ASSIGNED TASK - Search each line below for "real", then return the lines where it appears.
*** DATA EXCERPTS ***
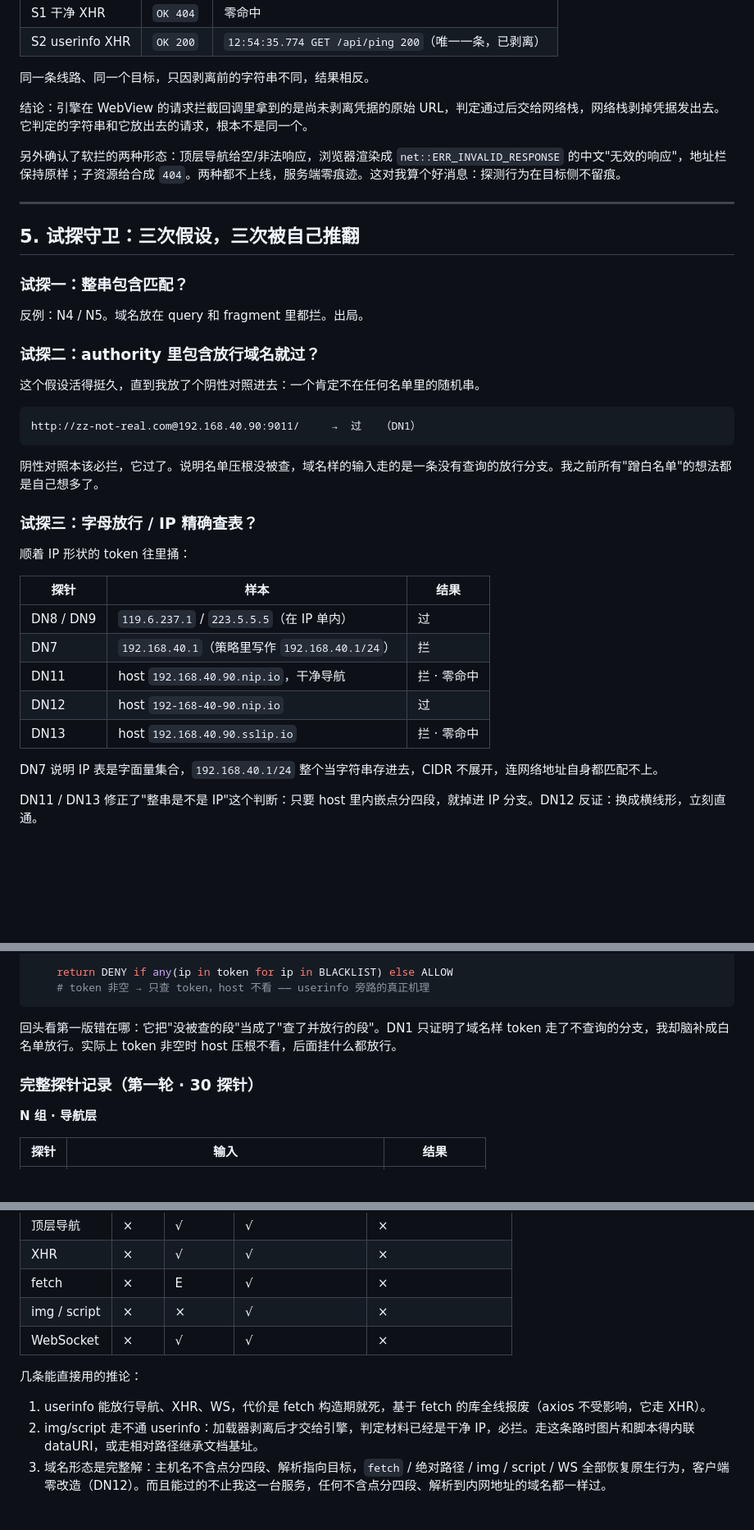
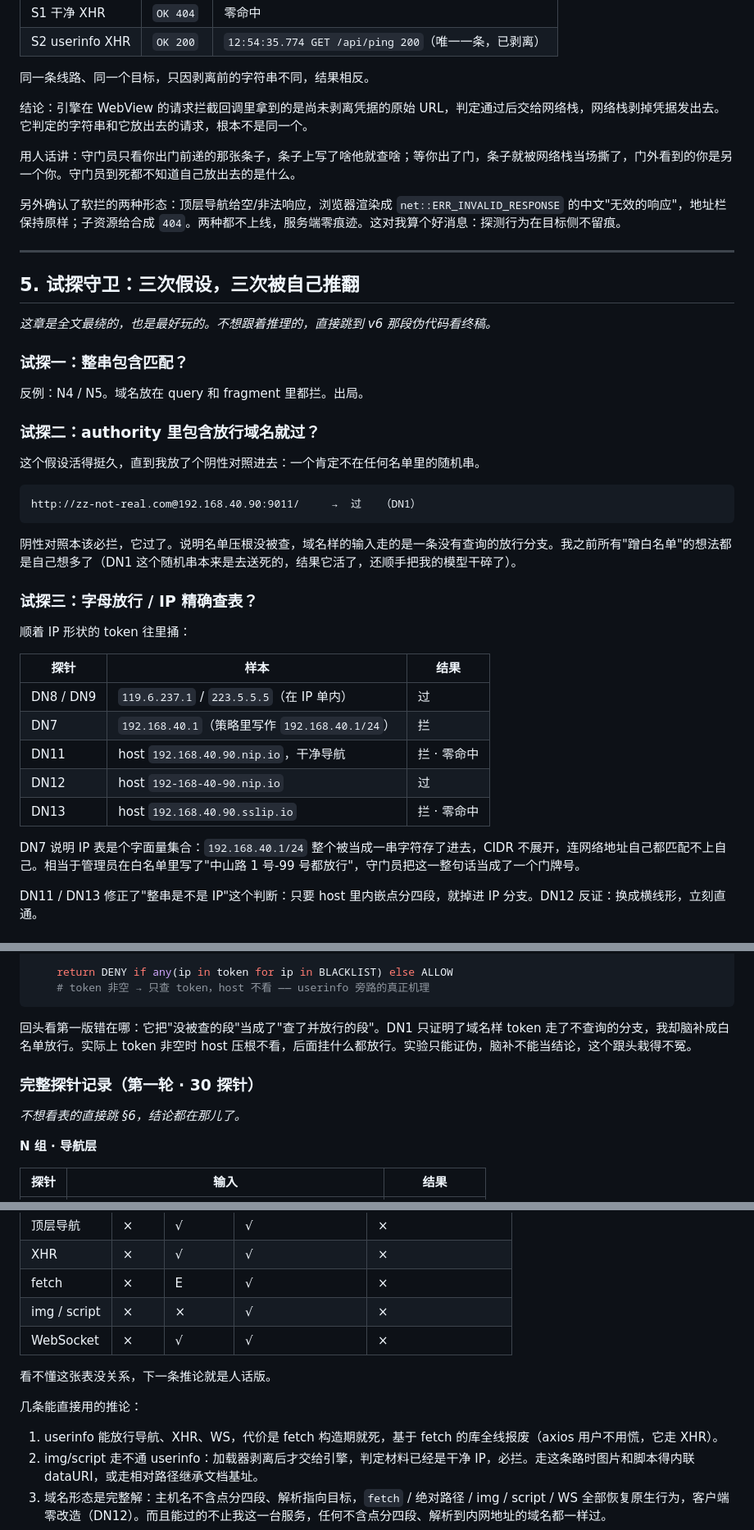
Before and after one commit to ClassIntra/mdm-browser-drill, a Markdown page: docs/文章-让软破再次伟大.md, 3 parts joined by grey strips. Shown at 82% size. GitHub-like rendering; blank space fills up the shorter version.

````diff
--- a/docs/文章-让软破再次伟大.md
+++ b/docs/文章-让软破再次伟大.md
@@ -95,11 +97,15 @@ S1 和 S2 是一对干净的对照：
 
 结论：引擎在 WebView 的请求拦截回调里拿到的是尚未剥离凭据的原始 URL，判定通过后交给网络栈，网络栈剥掉凭据发出去。它判定的字符串和它放出去的请求，根本不是同一个。
 
+用人话讲：守门员只看你出门前递的那张条子，条子上写了啥他就查啥；等你出了门，条子就被网络栈当场撕了，门外看到的你是另一个你。守门员到死都不知道自己放出去的是什么。
+
 另外确认了软拦的两种形态：顶层导航给空/非法响应，浏览器渲染成 `net::ERR_INVALID_RESPONSE` 的中文"无效的响应"，地址栏保持原样；子资源给合成 `404`。两种都不上线，服务端零痕迹。这对我算个好消息：探测行为在目标侧不留痕。
 
 ---
 
 ## 5. 试探守卫：三次假设，三次被自己推翻
+
+*这章是全文最绕的，也是最好玩的。不想跟着推理的，直接跳到 v6 那段伪代码看终稿。*
 
 ### 试探一：整串包含匹配？
 
@@ -113,7 +119,7 @@ S1 和 S2 是一对干净的对照：
 http://zz-not-real.com@192.168.40.90:9011/     →  过   （DN1）
 ```
 
-阴性对照本该必拦，它过了。说明名单压根没被查，域名样的输入走的是一条没有查询的放行分支。我之前所有"蹭白名单"的想法都是自己想多了。
+阴性对照本该必拦，它过了。说明名单压根没被查，域名样的输入走的是一条没有查询的放行分支。我之前所有"蹭白名单"的想法都是自己想多了（DN1 这个随机串本来是去送死的，结果它活了，还顺手把我的模型干碎了）。
 
 ### 试探三：字母放行 / IP 精确查表？
 
@@ -127,7 +133,7 @@ http://zz-not-real.com@192.168.40.90:9011/     →  过   （DN1）
 | DN12 | host `192-168-40-90.nip.io` | 过 |
 | DN13 | host `192.168.40.90.sslip.io` | 拦 · 零命中 |
 
-DN7 说明 IP 表是字面量集合，`192.168.40.1/24` 整个当字符串存进去，CIDR 不展开，连网络地址自身都匹配不上。
+DN7 说明 IP 表是个字面量集合：`192.168.40.1/24` 整个被当成一串字符存了进去，CIDR 不展开，连网络地址自己都匹配不上自己。相当于管理员在白名单里写了"中山路 1 号-99 号都放行"，守门员把这一整句话当成了一个门牌号。
 
 DN11 / DN13 修正了"整串是不是 IP"这个判断：只要 host 里内嵌点分四段，就掉进 IP 分支。DN12 反证：换成横线形，立刻直通。
 
@@ -181,9 +187,11 @@ def decide(authority: str) -> bool:
     # token 非空 → 只查 token，host 不看 —— userinfo 旁路的真正机理
 ```
 
-回头看第一版错在哪：它把"没被查的段"当成了"查了并放行的段"。DN1 只证明了域名样 token 走了不查询的分支，我却脑补成白名单放行。实际上 token 非空时 host 压根不看，后面挂什么都放行。
+回头看第一版错在哪：它把"没被查的段"当成了"查了并放行的段"。DN1 只证明了域名样 token 走了不查询的分支，我却脑补成白名单放行。实际上 token 非空时 host 压根不看，后面挂什么都放行。实验只能证伪，脑补不能当结论，这个跟头栽得不冤。
 
 ### 完整探针记录（第一轮 · 30 探针）
+
+*不想看表的直接跳 §6，结论都在那儿了。*
 
 **N 组 · 导航层**
 
@@ -250,9 +258,11 @@ D 组（三种页面形态 + 8MB 大文档）结果完全一致，间隔 6–8
 | img / script | × | × | √ | × |
 | WebSocket | × | √ | √ | × |
 
+看不懂这张表没关系，下一条推论就是人话版。
+
 几条能直接用的推论：
 
-1. userinfo 能放行导航、XHR、WS，代价是 fetch 构造期就死，基于 fetch 的库全线报废（axios 不受影响，它走 XHR）。
+1. userinfo 能放行导航、XHR、WS，代价是 fetch 构造期就死，基于 fetch 的库全线报废（axios 用户不用慌，它走 XHR）。
 2. img/script 走不通 userinfo：加载器剥离后才交给引擎，判定材料已经是干净 IP，必拦。走这条路时图片和脚本得内联 dataURI，或走相对路径继承文档基址。
 3. 域名形态是完整解：主机名不含点分四段、解析指向目标，`fetch` / 绝对路径 / img / script / WS 全部恢复原生行为，客户端零改造（DN12）。而且能过的不止我这一台服务，任何不含点分四段、解析到内网地址的域名都一样过。
 4. WS 是唯一带着凭据直达服务端的通道（S7）。反过来说，这也是唯一会把你的 token 留在对方日志里的通道，用之前想清楚。
````
Also changed, not shown: other parts of docs/文章-让软破再次伟大.md (+12 -10 lines).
*** End of DATA EXCERPTS ***
THE ANSWER -
 http://zz-not-real.com@192.168.40.90:9011/     →  过   （DN1）
@@ -127,7 +133,7 @@ http://zz-not-real.com@192.168.40.90:9011/     →  过   （DN1）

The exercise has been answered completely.